RECORDS PROVIDED:
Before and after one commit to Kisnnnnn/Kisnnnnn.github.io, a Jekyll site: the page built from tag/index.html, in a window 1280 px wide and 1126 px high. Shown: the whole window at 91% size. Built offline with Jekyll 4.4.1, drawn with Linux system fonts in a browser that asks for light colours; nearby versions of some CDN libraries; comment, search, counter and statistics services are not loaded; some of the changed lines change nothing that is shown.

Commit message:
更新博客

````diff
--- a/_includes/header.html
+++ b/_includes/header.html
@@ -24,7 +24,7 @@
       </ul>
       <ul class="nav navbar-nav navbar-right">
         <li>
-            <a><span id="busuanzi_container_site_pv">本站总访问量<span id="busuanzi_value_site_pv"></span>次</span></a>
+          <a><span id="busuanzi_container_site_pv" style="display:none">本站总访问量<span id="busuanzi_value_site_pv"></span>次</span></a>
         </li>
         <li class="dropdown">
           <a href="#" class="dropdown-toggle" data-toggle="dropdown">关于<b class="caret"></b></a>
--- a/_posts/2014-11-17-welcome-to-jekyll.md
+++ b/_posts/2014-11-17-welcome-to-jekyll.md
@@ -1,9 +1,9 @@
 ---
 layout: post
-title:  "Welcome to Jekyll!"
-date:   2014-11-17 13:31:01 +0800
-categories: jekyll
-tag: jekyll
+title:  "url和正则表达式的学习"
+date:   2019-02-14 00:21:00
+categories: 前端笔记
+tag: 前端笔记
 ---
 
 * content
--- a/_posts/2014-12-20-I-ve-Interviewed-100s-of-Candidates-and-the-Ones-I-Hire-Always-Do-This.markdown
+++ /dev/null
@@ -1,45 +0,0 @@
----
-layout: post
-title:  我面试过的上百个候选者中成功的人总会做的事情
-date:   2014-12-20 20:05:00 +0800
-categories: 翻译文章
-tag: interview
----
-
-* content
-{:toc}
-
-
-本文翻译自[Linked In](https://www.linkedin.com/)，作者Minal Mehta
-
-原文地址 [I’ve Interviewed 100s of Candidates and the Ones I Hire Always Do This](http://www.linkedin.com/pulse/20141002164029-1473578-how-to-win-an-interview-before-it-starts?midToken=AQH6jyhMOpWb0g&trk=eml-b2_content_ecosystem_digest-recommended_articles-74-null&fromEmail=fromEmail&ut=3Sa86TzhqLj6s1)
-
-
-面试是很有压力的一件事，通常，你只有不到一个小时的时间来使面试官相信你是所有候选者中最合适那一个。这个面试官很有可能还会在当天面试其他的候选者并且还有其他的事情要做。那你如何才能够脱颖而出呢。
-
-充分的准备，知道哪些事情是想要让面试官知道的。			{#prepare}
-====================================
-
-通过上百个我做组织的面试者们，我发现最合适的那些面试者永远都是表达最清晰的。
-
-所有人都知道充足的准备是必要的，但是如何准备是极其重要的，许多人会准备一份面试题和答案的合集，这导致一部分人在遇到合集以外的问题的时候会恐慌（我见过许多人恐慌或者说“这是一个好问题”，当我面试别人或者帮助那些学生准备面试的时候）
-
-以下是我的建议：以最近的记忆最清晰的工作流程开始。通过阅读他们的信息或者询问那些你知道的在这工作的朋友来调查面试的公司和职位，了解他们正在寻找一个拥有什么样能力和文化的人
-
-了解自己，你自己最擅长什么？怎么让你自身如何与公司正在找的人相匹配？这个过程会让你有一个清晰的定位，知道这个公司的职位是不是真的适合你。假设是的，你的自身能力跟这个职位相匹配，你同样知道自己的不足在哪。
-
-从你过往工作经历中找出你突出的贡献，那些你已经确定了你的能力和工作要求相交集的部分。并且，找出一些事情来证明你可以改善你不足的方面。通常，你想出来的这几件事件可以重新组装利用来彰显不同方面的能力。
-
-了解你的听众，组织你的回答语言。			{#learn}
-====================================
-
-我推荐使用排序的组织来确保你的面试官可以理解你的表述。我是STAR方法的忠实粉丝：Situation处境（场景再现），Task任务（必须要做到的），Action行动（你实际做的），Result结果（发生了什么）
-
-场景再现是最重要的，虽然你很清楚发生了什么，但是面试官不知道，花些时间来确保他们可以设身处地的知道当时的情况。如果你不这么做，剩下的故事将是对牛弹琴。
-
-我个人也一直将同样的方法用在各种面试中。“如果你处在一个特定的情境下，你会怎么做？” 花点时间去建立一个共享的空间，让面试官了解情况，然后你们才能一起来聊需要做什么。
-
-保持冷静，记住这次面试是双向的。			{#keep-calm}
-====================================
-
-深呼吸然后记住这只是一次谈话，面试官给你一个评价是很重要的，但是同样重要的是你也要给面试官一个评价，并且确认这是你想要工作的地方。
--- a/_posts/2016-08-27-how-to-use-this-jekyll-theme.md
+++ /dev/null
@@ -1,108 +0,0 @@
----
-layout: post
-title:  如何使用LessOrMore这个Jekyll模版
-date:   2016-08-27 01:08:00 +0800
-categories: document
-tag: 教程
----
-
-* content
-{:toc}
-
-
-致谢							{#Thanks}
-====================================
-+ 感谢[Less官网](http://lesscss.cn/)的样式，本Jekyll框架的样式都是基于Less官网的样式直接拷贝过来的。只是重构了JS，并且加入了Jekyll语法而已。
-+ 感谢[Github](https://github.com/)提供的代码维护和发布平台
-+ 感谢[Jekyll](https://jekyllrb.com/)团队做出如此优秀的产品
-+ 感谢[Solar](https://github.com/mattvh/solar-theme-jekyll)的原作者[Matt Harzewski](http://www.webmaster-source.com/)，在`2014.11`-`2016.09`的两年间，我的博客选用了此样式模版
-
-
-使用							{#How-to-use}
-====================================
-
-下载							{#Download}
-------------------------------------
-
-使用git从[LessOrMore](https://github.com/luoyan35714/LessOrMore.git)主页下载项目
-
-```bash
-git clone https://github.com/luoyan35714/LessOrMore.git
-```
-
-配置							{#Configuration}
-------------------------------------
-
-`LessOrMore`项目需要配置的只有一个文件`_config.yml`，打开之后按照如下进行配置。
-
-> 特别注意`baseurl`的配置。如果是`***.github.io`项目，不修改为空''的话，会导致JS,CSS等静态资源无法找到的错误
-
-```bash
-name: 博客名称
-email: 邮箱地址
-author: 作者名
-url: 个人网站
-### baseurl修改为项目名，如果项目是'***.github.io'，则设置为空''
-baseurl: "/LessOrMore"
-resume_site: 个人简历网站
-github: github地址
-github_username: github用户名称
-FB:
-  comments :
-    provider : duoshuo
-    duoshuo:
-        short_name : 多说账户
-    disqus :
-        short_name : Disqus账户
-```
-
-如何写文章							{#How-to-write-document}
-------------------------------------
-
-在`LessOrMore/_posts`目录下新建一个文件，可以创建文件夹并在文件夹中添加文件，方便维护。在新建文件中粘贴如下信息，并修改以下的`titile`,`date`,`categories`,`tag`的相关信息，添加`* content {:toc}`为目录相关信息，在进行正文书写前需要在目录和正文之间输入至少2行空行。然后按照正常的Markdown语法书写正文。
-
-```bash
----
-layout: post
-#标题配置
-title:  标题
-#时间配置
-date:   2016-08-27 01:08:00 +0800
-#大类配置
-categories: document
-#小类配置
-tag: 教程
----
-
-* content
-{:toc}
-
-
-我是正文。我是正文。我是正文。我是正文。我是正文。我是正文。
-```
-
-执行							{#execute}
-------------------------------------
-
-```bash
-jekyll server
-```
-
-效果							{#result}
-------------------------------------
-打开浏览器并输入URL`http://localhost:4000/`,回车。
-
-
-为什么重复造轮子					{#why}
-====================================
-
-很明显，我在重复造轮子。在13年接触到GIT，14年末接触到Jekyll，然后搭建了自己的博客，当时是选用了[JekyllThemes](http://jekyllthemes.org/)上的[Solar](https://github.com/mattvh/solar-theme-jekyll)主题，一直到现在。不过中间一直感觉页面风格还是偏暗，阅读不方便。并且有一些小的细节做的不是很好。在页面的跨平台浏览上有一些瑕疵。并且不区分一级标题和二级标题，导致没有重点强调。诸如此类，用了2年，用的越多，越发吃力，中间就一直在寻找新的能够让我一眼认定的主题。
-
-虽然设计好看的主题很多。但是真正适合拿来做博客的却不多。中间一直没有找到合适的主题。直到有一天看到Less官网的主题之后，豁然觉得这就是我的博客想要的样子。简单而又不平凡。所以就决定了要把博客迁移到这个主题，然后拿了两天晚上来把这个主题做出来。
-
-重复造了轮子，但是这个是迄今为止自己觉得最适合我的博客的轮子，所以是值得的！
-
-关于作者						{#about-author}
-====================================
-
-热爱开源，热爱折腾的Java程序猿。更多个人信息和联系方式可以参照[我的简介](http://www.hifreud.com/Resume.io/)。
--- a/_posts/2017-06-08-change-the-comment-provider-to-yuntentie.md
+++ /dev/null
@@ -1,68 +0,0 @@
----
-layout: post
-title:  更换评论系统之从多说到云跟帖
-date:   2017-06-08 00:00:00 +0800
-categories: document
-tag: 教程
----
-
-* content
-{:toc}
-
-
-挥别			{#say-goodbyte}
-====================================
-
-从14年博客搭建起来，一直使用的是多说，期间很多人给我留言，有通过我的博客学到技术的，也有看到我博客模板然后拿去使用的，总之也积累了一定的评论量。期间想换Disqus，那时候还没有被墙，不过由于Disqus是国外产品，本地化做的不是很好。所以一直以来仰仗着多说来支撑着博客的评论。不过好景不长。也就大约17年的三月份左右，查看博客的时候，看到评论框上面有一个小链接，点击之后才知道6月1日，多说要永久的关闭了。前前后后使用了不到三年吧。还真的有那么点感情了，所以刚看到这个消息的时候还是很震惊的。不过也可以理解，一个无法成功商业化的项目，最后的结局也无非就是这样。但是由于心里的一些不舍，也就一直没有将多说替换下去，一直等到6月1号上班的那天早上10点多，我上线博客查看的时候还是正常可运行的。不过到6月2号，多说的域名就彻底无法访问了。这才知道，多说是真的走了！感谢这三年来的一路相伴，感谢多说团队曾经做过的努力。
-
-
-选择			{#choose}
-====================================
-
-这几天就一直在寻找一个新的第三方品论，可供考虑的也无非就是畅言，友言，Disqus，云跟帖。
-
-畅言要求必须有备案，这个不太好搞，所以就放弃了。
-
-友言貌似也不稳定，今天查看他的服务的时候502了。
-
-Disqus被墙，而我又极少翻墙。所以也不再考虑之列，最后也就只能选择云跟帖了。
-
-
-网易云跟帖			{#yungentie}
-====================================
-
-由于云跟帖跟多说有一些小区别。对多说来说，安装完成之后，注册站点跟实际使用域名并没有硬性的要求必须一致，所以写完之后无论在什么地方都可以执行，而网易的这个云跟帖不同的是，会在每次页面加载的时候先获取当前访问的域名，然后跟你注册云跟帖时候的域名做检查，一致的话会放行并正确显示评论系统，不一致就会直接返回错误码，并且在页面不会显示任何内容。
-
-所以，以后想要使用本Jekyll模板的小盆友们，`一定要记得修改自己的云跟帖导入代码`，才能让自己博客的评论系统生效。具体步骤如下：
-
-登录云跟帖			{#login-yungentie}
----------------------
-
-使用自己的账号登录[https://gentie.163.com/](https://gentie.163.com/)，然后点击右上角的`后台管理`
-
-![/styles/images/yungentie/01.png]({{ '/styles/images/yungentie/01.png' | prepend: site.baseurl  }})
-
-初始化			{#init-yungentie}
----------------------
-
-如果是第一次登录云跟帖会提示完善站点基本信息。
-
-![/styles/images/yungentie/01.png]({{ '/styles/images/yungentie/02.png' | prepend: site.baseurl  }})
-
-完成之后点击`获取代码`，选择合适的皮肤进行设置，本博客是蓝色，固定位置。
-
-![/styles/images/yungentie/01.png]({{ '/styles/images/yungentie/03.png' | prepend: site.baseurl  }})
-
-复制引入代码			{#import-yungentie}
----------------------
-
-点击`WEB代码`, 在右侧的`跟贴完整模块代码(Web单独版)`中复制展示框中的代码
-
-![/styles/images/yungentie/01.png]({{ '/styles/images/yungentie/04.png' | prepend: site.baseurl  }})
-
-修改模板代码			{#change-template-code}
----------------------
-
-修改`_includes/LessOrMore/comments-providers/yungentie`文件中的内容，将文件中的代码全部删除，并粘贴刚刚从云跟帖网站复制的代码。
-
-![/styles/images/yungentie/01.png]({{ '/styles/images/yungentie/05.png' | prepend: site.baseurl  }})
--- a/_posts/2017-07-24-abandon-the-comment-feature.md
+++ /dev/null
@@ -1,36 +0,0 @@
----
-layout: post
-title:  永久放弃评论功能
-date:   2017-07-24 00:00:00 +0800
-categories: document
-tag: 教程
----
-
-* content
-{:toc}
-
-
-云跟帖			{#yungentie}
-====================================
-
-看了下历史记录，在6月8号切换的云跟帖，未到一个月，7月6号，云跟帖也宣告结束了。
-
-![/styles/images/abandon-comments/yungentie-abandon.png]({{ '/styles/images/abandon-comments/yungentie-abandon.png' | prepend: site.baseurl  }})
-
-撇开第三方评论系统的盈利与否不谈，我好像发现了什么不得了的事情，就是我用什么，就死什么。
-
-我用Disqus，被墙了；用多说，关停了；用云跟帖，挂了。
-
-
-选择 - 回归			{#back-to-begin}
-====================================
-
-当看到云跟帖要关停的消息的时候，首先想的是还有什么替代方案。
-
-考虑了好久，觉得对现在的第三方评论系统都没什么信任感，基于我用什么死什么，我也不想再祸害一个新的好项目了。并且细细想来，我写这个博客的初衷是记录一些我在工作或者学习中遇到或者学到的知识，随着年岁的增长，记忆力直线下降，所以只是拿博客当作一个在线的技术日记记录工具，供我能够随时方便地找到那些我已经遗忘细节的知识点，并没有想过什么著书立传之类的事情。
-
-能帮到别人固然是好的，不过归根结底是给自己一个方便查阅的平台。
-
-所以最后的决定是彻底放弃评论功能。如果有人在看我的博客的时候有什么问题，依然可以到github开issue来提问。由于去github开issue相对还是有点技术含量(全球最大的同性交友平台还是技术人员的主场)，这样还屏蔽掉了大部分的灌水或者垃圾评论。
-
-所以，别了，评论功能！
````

INSTRUCTIONS TO FOLLOW: Wherever a line of the entries holds the string "yungentie", copy that line.

OUTPUT FOR THIS TASK:
-网易云跟帖			{#yungentie}
-登录云跟帖			{#login-yungentie}
-![/styles/images/yungentie/01.png]({{ '/styles/images/yungentie/01.png' | prepend: site.baseurl  }})
-初始化			{#init-yungentie}
-![/styles/images/yungentie/01.png]({{ '/styles/images/yungentie/02.png' | prepend: site.baseurl  }})
-![/styles/images/yungentie/01.png]({{ '/styles/images/yungentie/03.png' | prepend: site.baseurl  }})
-复制引入代码			{#import-yungentie}
-![/styles/images/yungentie/01.png]({{ '/styles/images/yungentie/04.png' | prepend: site.baseurl  }})
-修改`_includes/LessOrMore/comments-providers/yungentie`文件中的内容，将文件中的代码全部删除，并粘贴刚刚从云跟帖网站复制的代码。
-![/styles/images/yungentie/01.png]({{ '/styles/images/yungentie/05.png' | prepend: site.baseurl  }})
-云跟帖			{#yungentie}
-![/styles/images/abandon-comments/yungentie-abandon.png]({{ '/styles/images/abandon-comments/yungentie-abandon.png' | prepend: site.baseurl  }})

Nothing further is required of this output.